How to Get Involved with Purdue HHS Research

This information is supplemented by the Office of Undergraduate Research (OUR). You can find more information on their website.

Determine what you want to research:What areas of study are you fascinated with?

  • Evaluate what interests you the most in your classes.
  • Is there a specific study you are determined to learn more about?
  • Are you open to topics outside of your area of study?
Defining what you are most interested in studying can help narrow down who you want to approach about
research. This can make it much more exciting, as you are actively pursuing something that you are passionate about! It can be very intimidating to start looking for research, but this can make it feel slightly more manageable.

Prepare yourself:

Make sure you have an up to date resumé that shows your best skills. Try to steer away from what you did in high school and instead on your academics and current accomplishments. If you are a freshman, try to start building your experiences.

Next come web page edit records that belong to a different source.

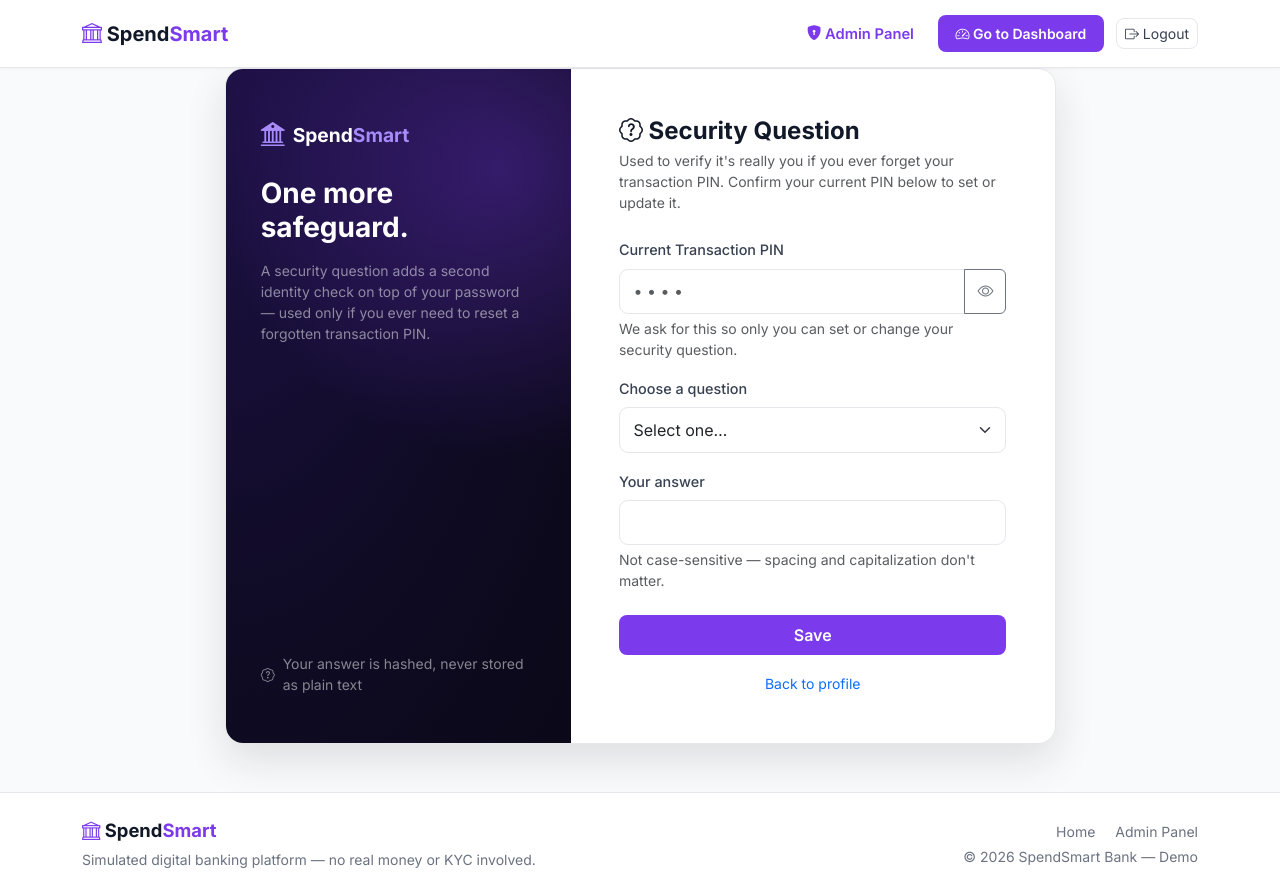
After one commit to SamarthaWaoo/banking_portal, a Django app: page /accounts/security-question/ in a window 1280 px wide. The commit adds this page. Run offline with Django 5.2, Linux system fonts and the light colour scheme; the visitor is signed in with stand-in values (Sample User, id 1).

Commit message:
files updated

```diff
--- a/accounts/urls.py
+++ b/accounts/urls.py
@@ -9,6 +9,10 @@ urlpatterns = [
     path('logout/',          views.logout_view,           name='logout'),
     path('profile/',         views.profile_view,          name='profile'),
     path('set-pin/',         views.set_pin_view,          name='set_pin'),
+    path('change-pin/',      views.change_pin_view,       name='change_pin'),
+    path('forgot-pin/',      views.forgot_pin_view,       name='forgot_pin'),
+    path('security-question/', views.set_security_question_view, name='set_security_question'),
+
     # Separate admin registration and login
     path('admin/register/',  views.admin_register_view,   name='admin_register'),
     path('admin/login/',     views.admin_login_view,      name='admin_login'),
--- a/accounts/views.py
+++ b/accounts/views.py
@@ -5,6 +5,7 @@ from django.shortcuts import render, redirect
 from django.utils import timezone
 from django.db.models import Sum
 from decimal import Decimal
+import re
 
 from .forms import RegisterForm, SetPinForm, AdminRegisterForm
 from .models import CustomUser
@@ -12,6 +13,29 @@ from upi.models import BankAccount
 
 MAX_LOGIN_ATTEMPTS   = 3
 LOGIN_LOCKOUT_MINUTES = 5
+
+PIN_RE = re.compile(r'^\d{4}$')  # PIN is exactly 4 digits, per set_pin.html
+
+
+def _notify_pin_changed(user):
+    """
+    Best-effort security notification. Wrapped in try/except so a missing
+    or differently-shaped Notification model can never block a PIN change —
+    worst case the user just doesn't get the bell alert.
+    """
+    try:
+        from admin_dashboard.models import Notification
+        Notification.objects.create(
+            recipient=user,
+            title="Transaction PIN changed",
+            body="Your transaction PIN was changed successfully. If this wasn't you, contact support immediately.",
+            icon="bi-shield-lock",
+            category='ACCOUNT',
+            is_important=True,
+        )
+    except Exception:
+        pass
+
 
 # ─────────────────────────────────────────────
 # Customer Registration
@@ -121,21 +145,216 @@ def logout_view(request):
 
 
 # ─────────────────────────────────────────────
-# Set Transaction PIN
+# Set Transaction PIN (first-time set, right after registration).
+# Also captures the security question + answer in the SAME form,
+# so it's ready to use the first time Forgot PIN is ever needed.
 # ─────────────────────────────────────────────
 @login_required
 def set_pin_view(request):
+    error = None
     if request.method == 'POST':
         form = SetPinForm(request.POST)
+        question = request.POST.get('security_question', '')
+        answer   = request.POST.get('security_answer', '').strip()
+        valid_keys = dict(CustomUser.SECURITY_QUESTIONS)
+
         if form.is_valid():
-            request.user.set_transaction_pin(form.cleaned_data['pin'])
-            request.user.reset_pin_attempts()
-            request.user.save()
-            messages.success(request, "Transaction PIN set successfully.")
-            return redirect('upi:dashboard')
+            if question not in valid_keys:
+                error = "Please choose a valid security question."
+            elif len(answer) < 2:
+                error = "Your security answer is too short."
+            else:
+                request.user.set_transaction_pin(form.cleaned_data['pin'])
+                request.user.reset_pin_attempts()
+                request.user.security_question = question
+                request.user.set_security_answer(answer)
+                request.user.save()
+                messages.success(request, "Transaction PIN set successfully.")
+                return redirect('upi:dashboard')
     else:
         form = SetPinForm()
-    return render(request, 'accounts/set_pin.html', {'form': form})
+    return render(request, 'accounts/set_pin.html', {
+        'form': form,
+        'error': error,
+        'security_questions': CustomUser.SECURITY_QUESTIONS,
+    })
+
+
+# ─────────────────────────────────────────────
+# Change Transaction PIN — knows current PIN
+# Same 3-attempt / 5-min lockout as Send Money / Add Money, via the
+# model's existing is_pin_locked() / register_failed_pin() / reset_pin_attempts().
+# ─────────────────────────────────────────────
+@login_required
+def change_pin_view(request):
+    user = request.user
+    error = None
+
+    if user.is_pin_locked():
+        remaining = int((user.pin_locked_until - timezone.now()).total_seconds() // 60) + 1
+        messages.error(request, f"Too many failed PIN attempts. Try again in {remaining} minute(s).")
+        return render(request, 'accounts/change_pin.html', {'locked': True, 'remaining': remaining})
+
+    if request.method == 'POST':
+        current_pin = request.POST.get('current_pin', '').strip()
+        new_pin     = request.POST.get('new_pin', '').strip()
+        confirm_pin = request.POST.get('confirm_pin', '').strip()
+
+        if not user.check_transaction_pin(current_pin):
+            user.register_failed_pin()
+            if user.is_pin_locked():
+                error = f"Too many failed attempts. PIN changes locked for {user.PIN_LOCKOUT_MINUTES} minutes."
+            else:
+                remaining_attempts = user.MAX_PIN_ATTEMPTS - user.failed_pin_attempts
+                error = f"Incorrect current PIN. {remaining_attempts} attempt(s) remaining."
+        elif not PIN_RE.match(new_pin):
+            error = "New PIN must be exactly 4 digits."
+        elif new_pin != confirm_pin:
+            error = "New PIN and confirmation do not match."
+        elif new_pin == current_pin:
+            error = "New PIN must be different from your current PIN."
+        else:
+            user.set_transaction_pin(new_pin)
+            user.reset_pin_attempts()
+            user.save()
+            _notify_pin_changed(user)
+            messages.success(request, "Transaction PIN updated successfully.")
+            return redirect('accounts:profile')
+
+    return render(request, 'accounts/change_pin.html', {'error': error, 'locked': False})
+
+
+# ─────────────────────────────────────────────
+# Forgot Transaction PIN — doesn't know current PIN.
+# Demo-appropriate flow: re-authenticate with account password (no email/SMS
+# sending in this project), PLUS the user's own security question if they've
+# set one — two independent identity checks instead of one. Falls back to
+# password-only for accounts that haven't set a security question yet.
+# Reuses the same failed_pin_attempts/pin_locked_until fields, so repeated
+# wrong guesses on either check still lock out after MAX_PIN_ATTEMPTS.
+# ─────────────────────────────────────────────
+@login_required
+def forgot_pin_view(request):
+    from django.utils.http import url_has_allowed_host_and_scheme
+
+    user = request.user
+    error = None
+    has_sq = user.has_security_question()
+
+    next_url = request.POST.get('next') or request.GET.get('next') or ''
+    if next_url and not url_has_allowed_host_and_scheme(
+        url=next_url, allowed_hosts={request.get_host()}, require_https=request.is_secure()
+    ):
+        next_url = ''
+    safe_next = next_url or 'accounts:profile'
+
+    # ── Identity check is the security question ONLY — there is no
+    #    separate login-password step in this flow. If the user never
+    #    set a security question, they can't self-serve a reset here;
+    #    send them to set one first (once they're back in, via the PIN
+    #    they still remember, or an admin-assisted path outside this view).
+    if not has_sq:
+        messages.warning(
+            request,
+            "You haven't set a security question yet, so we can't verify "
+            "your identity to reset your PIN this way. Set one up first."
+        )
+        return redirect('accounts:set_security_question')
+
+    if user.is_pin_locked():
+        remaining = int((user.pin_locked_until - timezone.now()).total_seconds() // 60) + 1
+        messages.error(request, f"Too many failed attempts. Try again in {remaining} minute(s).")
+        return render(request, 'accounts/forgot_pin.html', {
+            'locked': True, 'remaining': remaining, 'has_sq': has_sq, 'next': next_url,
+        })
+
+    if request.method == 'POST':
+        sec_answer   = request.POST.get('security_answer', '').strip()
+        new_pin      = request.POST.get('new_pin', '').strip()
+        confirm_pin  = request.POST.get('confirm_pin', '').strip()
+
+        # ── Identity check: security question only (no login password step) ──
+        if not user.check_security_answer(sec_answer):
+            user.register_failed_pin()
+            if user.is_pin_locked():
+                error = f"Too many failed attempts. PIN reset locked for {user.PIN_LOCKOUT_MINUTES} minutes."
+            else:
+                remaining_attempts = user.MAX_PIN_ATTEMPTS - user.failed_pin_attempts
+                error = f"Incorrect answer to your security question. {remaining_attempts} attempt(s) remaining."
+        elif not PIN_RE.match(new_pin):
+            error = "New PIN must be exactly 4 digits."
+        elif new_pin != confirm_pin:
+            error = "New PIN and confirmation do not match."
+        else:
+            user.set_transaction_pin(new_pin)
+            user.reset_pin_attempts()
+            user.save()
+            _notify_pin_changed(user)
+            messages.success(request, "Transaction PIN reset successfully.")
+            if next_url:
+                return redirect(safe_next)
+            return redirect('accounts:profile')
+
+    return render(request, 'accounts/forgot_pin.html', {
+        'error': error,
+        'locked': False,
+        'has_sq': has_sq,
+        'security_question': user.get_security_question_display() if has_sq else None,
+        'next': next_url,
+    })
+
+
+# ─────────────────────────────────────────────
+# Set / Update Security Question — PIN-gated
+# For existing accounts created before this feature existed (already have
+# a PIN, never captured a security question). Not a wide-open way to
+# overwrite someone's identity-recovery answer — requires the current PIN.
+# ─────────────────────────────────────────────
+@login_required
+def set_security_question_view(request):
+    user = request.user
+    error = None
+
+    if user.is_pin_locked():
+        remaining = int((user.pin_locked_until - timezone.now()).total_seconds() // 60) + 1
+        messages.error(request, f"Too many failed PIN attempts. Try again in {remaining} minute(s).")
+        return render(request, 'accounts/set_security_question.html', {
+            'locked': True, 'remaining': remaining,
+            'questions': CustomUser.SECURITY_QUESTIONS,
+            'current_question': user.security_question,
+        })
+
+    if request.method == 'POST':
+        current_pin = request.POST.get('current_pin', '').strip()
+        question    = request.POST.get('security_question', '').strip()
+        answer      = request.POST.get('security_answer', '').strip()
+        valid_keys  = dict(CustomUser.SECURITY_QUESTIONS)
+
+        if not user.check_transaction_pin(current_pin):
+            user.register_failed_pin()
+            if user.is_pin_locked():
+                error = f"Too many failed attempts. Try again in {user.PIN_LOCKOUT_MINUTES} minutes."
+            else:
+                remaining_attempts = user.MAX_PIN_ATTEMPTS - user.failed_pin_attempts
+                error = f"Incorrect PIN. {remaining_attempts} attempt(s) remaining."
+        elif question not in valid_keys:
+            error = "Please choose a valid security question."
+        elif len(answer) < 2:
+            error = "Your security answer is too short."
+        else:
+            user.reset_pin_attempts()
+            user.security_question = question
+            user.set_security_answer(answer)
+            user.save(update_fields=['security_question', 'security_answer_hash'])
+            messages.success(request, "Security question saved.")
+            return redirect('accounts:profile')
+
+    return render(request, 'accounts/set_security_question.html', {
+        'error': error,
+        'locked': False,
+        'questions': CustomUser.SECURITY_QUESTIONS,
+        'current_question': user.security_question,
+    })
 
 
 # ─────────────────────────────────────────────
--- /dev/null
+++ b/templates/accounts/set_security_question.html
@@ -0,0 +1,111 @@
+{% extends "base.html" %}
+{% block title %}Security Question — SpendSmart Bank{% endblock %}
+{% block content %}
+<div class="vb-auth-wrap">
+  <div class="container">
+    <div class="row justify-content-center">
+      <div class="col-lg-9">
+        <div class="vb-auth-card">
+          <div class="row g-0">
+
+            <!-- Dark branding side -->
+            <div class="col-lg-5 vb-auth-side d-none d-lg-flex flex-column justify-content-between">
+              <div>
+                <div class="d-flex align-items-center gap-2 mb-4">
+                  <i class="bi bi-bank2" style="font-size:1.5rem;color:var(--vb-navy-light);"></i>
+                  <span class="fw-bold" style="font-size:1.2rem;">Spend<span style="color:var(--vb-navy-light);">Smart</span></span>
+                </div>
+                <h3 class="fw-bold mb-3">One more safeguard.</h3>
+                <p class="text-white-50 small mb-0">
+                  A security question adds a second identity check on top of
+                  your password — used only if you ever need to reset a
+                  forgotten transaction PIN.
+                </p>
+              </div>
+              <div class="d-flex align-items-center gap-2 text-white-50 small">
+                <i class="bi bi-patch-question"></i> Your answer is hashed, never stored as plain text
+              </div>
+            </div>
+
+            <!-- Form side -->
+            <div class="col-lg-7">
+              <div class="p-4 p-md-5">
+                <h4 class="vb-section-title mb-1"><i class="bi bi-patch-question"></i> Security Question</h4>
+                <p class="text-muted small mb-4">
+                  Used to verify it's really you if you ever forget your transaction PIN.
+                  Confirm your current PIN below to set or update it.
+                </p>
+
+                {% if error %}
+                  <div class="alert vb-alert-error">{{ error }}</div>
+                {% endif %}
+
+                {% if current_question %}
+                  <div class="alert vb-alert-info small">
+                    You already have a security question set. Saving below replaces it.
+                  </div>
+                {% endif %}
+
+                <form method="post">
+                  {% csrf_token %}
+
+                  <div class="mb-3">
+                    <label class="form-label">Current Transaction PIN</label>
+                    <div class="input-group">
+                      <input type="password" name="current_pin" id="sqCurrentPin"
+                             class="form-control" inputmode="numeric" maxlength="4"
+                             placeholder="• • • •" required autocomplete="off">
+                      <button type="button" class="btn btn-outline-secondary eye-toggle"
+                              data-target="sqCurrentPin" tabindex="-1">
+                        <i class="bi bi-eye"></i>
+                      </button>
+                    </div>
+                    <div class="form-text">We ask for this so only you can set or change your security question.</div>
+                  </div>
+
+                  <div class="mb-3">
+                    <label class="form-label">Choose a question</label>
+                    <select name="security_question" class="form-select" required>
+                      <option value="">Select one…</option>
+                      {% for key, label in questions %}
+                        <option value="{{ key }}" {% if key == current_question %}selected{% endif %}>{{ label }}</option>
+                      {% endfor %}
+                    </select>
+                  </div>
+                  <div class="mb-4">
+                    <label class="form-label">Your answer</label>
+                    <input type="text" name="security_answer" class="form-control" required>
+                    <div class="form-text">Not case-sensitive — spacing and capitalization don't matter.</div>
+                  </div>
+                  <button type="submit" class="btn vb-btn-primary w-100">Save</button>
+                </form>
+
+                <div class="text-center mt-3">
+                  <a href="{% url 'accounts:profile' %}" class="small text-decoration-none">Back to profile</a>
+                </div>
+              </div>
+            </div>
+
+          </div>
+        </div>
+      </div>
+    </div>
+  </div>
+</div>
+
+<script>
+document.querySelectorAll('.eye-toggle').forEach(btn => {
+  btn.addEventListener('click', function () {
+    const field = document.getElementById(this.dataset.target);
+    const icon  = this.querySelector('i');
+    const isHidden = field.type === 'password';
+    field.type = isHidden ? 'text' : 'password';
+    icon.classList.toggle('bi-eye',       !isHidden);
+    icon.classList.toggle('bi-eye-slash',  isHidden);
+  });
+});
+document.getElementById('sqCurrentPin').addEventListener('input', function () {
+  this.value = this.value.replace(/\D/g, '').slice(0, 4);
+});
+</script>
+{% endblock %}
--- a/templates/base.html
+++ b/templates/base.html
@@ -305,7 +305,56 @@
 
   refreshUnreadDot();
 })();
+
+// ── Security-question nudge (existing accounts that have a PIN but never
+//    set a security question, because that field didn't exist yet when
+//    they registered). Shows once per login session, not on every page. ──
+{% if user.pin_hash and not user.has_security_question %}
+(function () {
+  if (sessionStorage.getItem('sq_prompt_shown')) return;
+  sessionStorage.setItem('sq_prompt_shown', '1');
+
+  var modalEl = document.getElementById('sqNudgeModal');
+  if (modalEl && window.bootstrap) {
+    var modal = new bootstrap.Modal(modalEl);
+    modal.show();
+  }
+})();
+{% endif %}
 </script>
+
+{% if user.pin_hash and not user.has_security_question %}
+<div class="modal fade" id="sqNudgeModal" tabindex="-1" aria-labelledby="sqNudgeLabel" aria-hidden="true">
+  <div class="modal-dialog modal-dialog-centered">
+    <div class="modal-content">
+      <div class="modal-header">
+        <h6 class="modal-title fw-semibold" id="sqNudgeLabel">
+          <i class="bi bi-patch-question text-warning"></i> Add a security question
+        </h6>
+        <button type="button" class="btn-close" data-bs-dismiss="modal"></button>
+      </div>
+      <div class="modal-body">
+        <p class="mb-2">
+          Your account doesn't have a security question set yet — it's what
+          lets you reset your transaction PIN if you ever forget it, without
+          needing to contact support.
+        </p>
+        <p class="text-muted small mb-0">
+          It only takes a moment, and we'll ask you to confirm your current PIN first.
+        </p>
+      </div>
+      <div class="modal-footer">
+        <button type="button" class="btn btn-outline-secondary btn-sm" data-bs-dismiss="modal">
+          Maybe later
+        </button>
+        <a href="{% url 'accounts:set_security_question' %}" class="btn vb-btn-primary btn-sm">
+          <i class="bi bi-shield-check"></i> Set it now
+        </a>
+      </div>
+    </div>
+  </div>
+</div>
+{% endif %}
 {% else %}
 </main>
 
--- a/templates/upi/transactions.html
+++ b/templates/upi/transactions.html
@@ -8,7 +8,7 @@
     <!-- Header -->
     <div class="head">
       <span class="title">Transaction History</span>
-      <a href="{% url 'upi:download_xbrl_statement' %}" class="btn btn-sm" style="border:1px solid var(--vb-navy);color:var(--vb-navy);">
+      <a href="{% url 'upi:download_statement_xml' %}" class="btn btn-sm" style="border:1px solid var(--vb-navy);color:var(--vb-navy);">
         <i class="bi bi-file-earmark-code"></i> Download XBRL Statement
       </a>
     </div>
```
Also changed, not shown: accounts/models.py (+26 -0 lines), templates/accounts/change_pin.html (added, +80 -0 lines), templates/accounts/forgot_pin.html (added, +101 -0 lines), templates/accounts/set_pin.html (+31 -3 lines), templates/upi/budgets.html (+9 -2 lines), templates/upi/dashboard.html (+21 -5 lines), templates/upi/send_money.html (+16 -4 lines), upi/views.py (+31 -1 lines), accounts/migrations/0008_customuser_security_answer_hash_and_more.py (added).
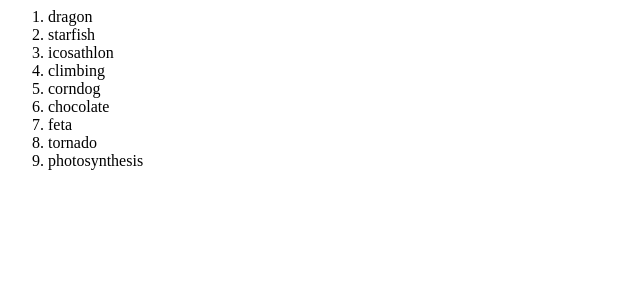
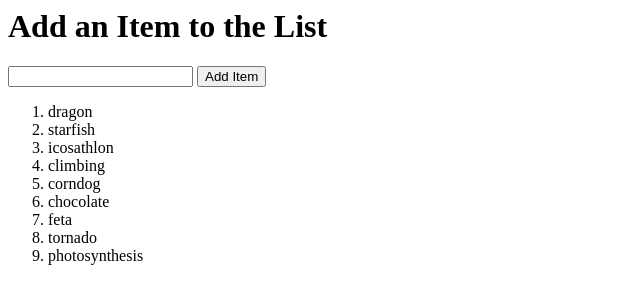
Before and after one commit to gitioannis/Portfolio, a plain HTML site: page HangmanList.html in a window 1280 px wide. Shown: the whole page, without its empty margins (0-640 px from the left). Drawn offline with Linux system fonts and the light colour scheme.

Commit message:
Add files via upload

```diff
--- a/HangmanList.html
+++ b/HangmanList.html
@@ -1,9 +1,38 @@
 <html>
     <head>
         <title>Hangman List</title>
+        <script>
+            // This function will run when the form is submitted
+            function addItem(event) {
+                event.preventDefault(); // Prevent the default form submit behavior
+
+                // Get the value from the input field
+                var itemText = document.getElementById("itemInput").value;
+
+                // Create a new li element
+                var newItem = document.createElement("li");
+                newItem.textContent = itemText;
+
+                newItem.setAttribute('value',itemText);
+
+                // Append the new item to the list
+                document.getElementById("hangmanWords").appendChild(newItem);
+
+                // Clear the input field for the next input
+                document.getElementById("hangmanWords").value = "";
+            }
+        </script>
     </head>
 <body>
-    <ol>
+
+    <h1>Add an Item to the List</h1>
+    <!-- Create a form with a text input and a submit button -->
+    <form onSubmit="addItem(event)">
+        <input type="text" id="itemInput" required>
+        <button type="submit">Add Item</button>
+    </form>
+
+    <ol id="hangmanWords">
         <li value="dragon">dragon</li>
         <li value="starfish">starfish</li>
         <li value="icosathlon">icosathlon</li>
```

Research mentors want to know what is going on currently and what is most relevant to the research at hand.
The Purdue Online Writing Lab and Purdue CCO handbook has an immense collection of how to get your resumé started.

Look into potential research mentors:

  • Browse the HHS research website for research labs that are welcoming new students in their lab
  • Talk to your professors and discuss if they are performing any research or know others who have openings.
    Having a personal connection with a researcher can significantly improve your chances of being invited onto a research project.
  • Talk to fellow students and see what kind of research they are in and how their experience has been thus far.
  • Continually check the OUR website and HHS research website.
  • Don’t be afraid to reach out to your advisors, professors, peers, etc. for advice—that is what they are here for!

Research the research:

Look into possible research mentors research websites or scholarly articles. Attend research conferences or
read previous abstracts to locate past undergraduate research mentors and their projects. It is important to
be informed on what you are trying to get involved in. If you are not prepared to talk about that topic when
you reach out and meet with them, it may reflect poorly on you.

Reach out:

  • Inform your potential research mentor that you are interested in their research and that you would like to discuss what opportunities they may have.
  • An email is normally the best option for contacting mentors, but remember to have proper email etiquette.
  • In the email (see example email at the end of this page), express your interest and knowledge about their research. Then, continue to ask questions to show that you want to learn more.
  • Researchers love to talk about their research! So be assertive, ask questions about their research and what interest you about it.
  • Tell them about yourself and what you are passionate about.
  • If you don’t hear back within 1-2 weeks, send another email. It is likely that your email just got lost within their inbox, not that they don’t want to talk to you.

Come ready to talk:

  • Bring your resumé and even a transcript to outline the courses you are taking.
  • Express what you are looking for and how much you would like to be involved.
  • Make sure to assert your interest and express your enthusiasm to learn more about their project.
Follow up: Reach out and thank them for meeting with you. Further note how interested you are and that you are hopeful you will speak to them again. If they requested anything of you from your meeting, provide that in this email.
Questions to ask future research mentors (provided by OUR):
  • Do you have a potential research project that needs an undergraduate student’s help?
  • How did you get involved with this particular area of research?
  • Where does funding come from for your research? (Only ask if you were unable to find this information online.)
  • What are the typical responsibilities for undergraduate students engaged in your research? What are your expectations of them?
  • What skills or characteristics do you expect an undergraduate to have before beginning a project with you?
  • Are there specific courses you suggest that I take or skills that I should develop?
  • Do you have any suggestions for other research mentors for me to contact?

Choose your research mentor and start working!

Understand what is expected of you and start actively communicating with your research mentor. Agree on
whether you are working for credit or not. If so, contact your advisor to set this up. Stay on top of your tasks and reach out to your mentor for help—that is what they are there for!
Dr. Jianming Li has a great amount of information on what a faculty member is looking for in an undergraduate researcher.

Email Template:

Dear Dr. _____________,
I am (name) , and I am a (academic year) in Purdue’s (major) and (other involvements on campus; i.e.
Honors College or relevant clubs) . I am currently looking for (express what you are interested and what you are currently looking for in a research lab) . Currently, I am looking looking to get involved in research here at Purdue, as it is a major goal for me at this time.
After reading about your research, I am very interested in learning more about what you study. (Discuss here what you are most intrigued about in their research and any questions you may have) . I would love to meet with you to learn more about your research and discuss the possibility of a research position, if you have any available. [Insert chucks of time you are generally available.] As noted in my attached resume, I do/do not have previous research experience, and I am very eager to learn new skills.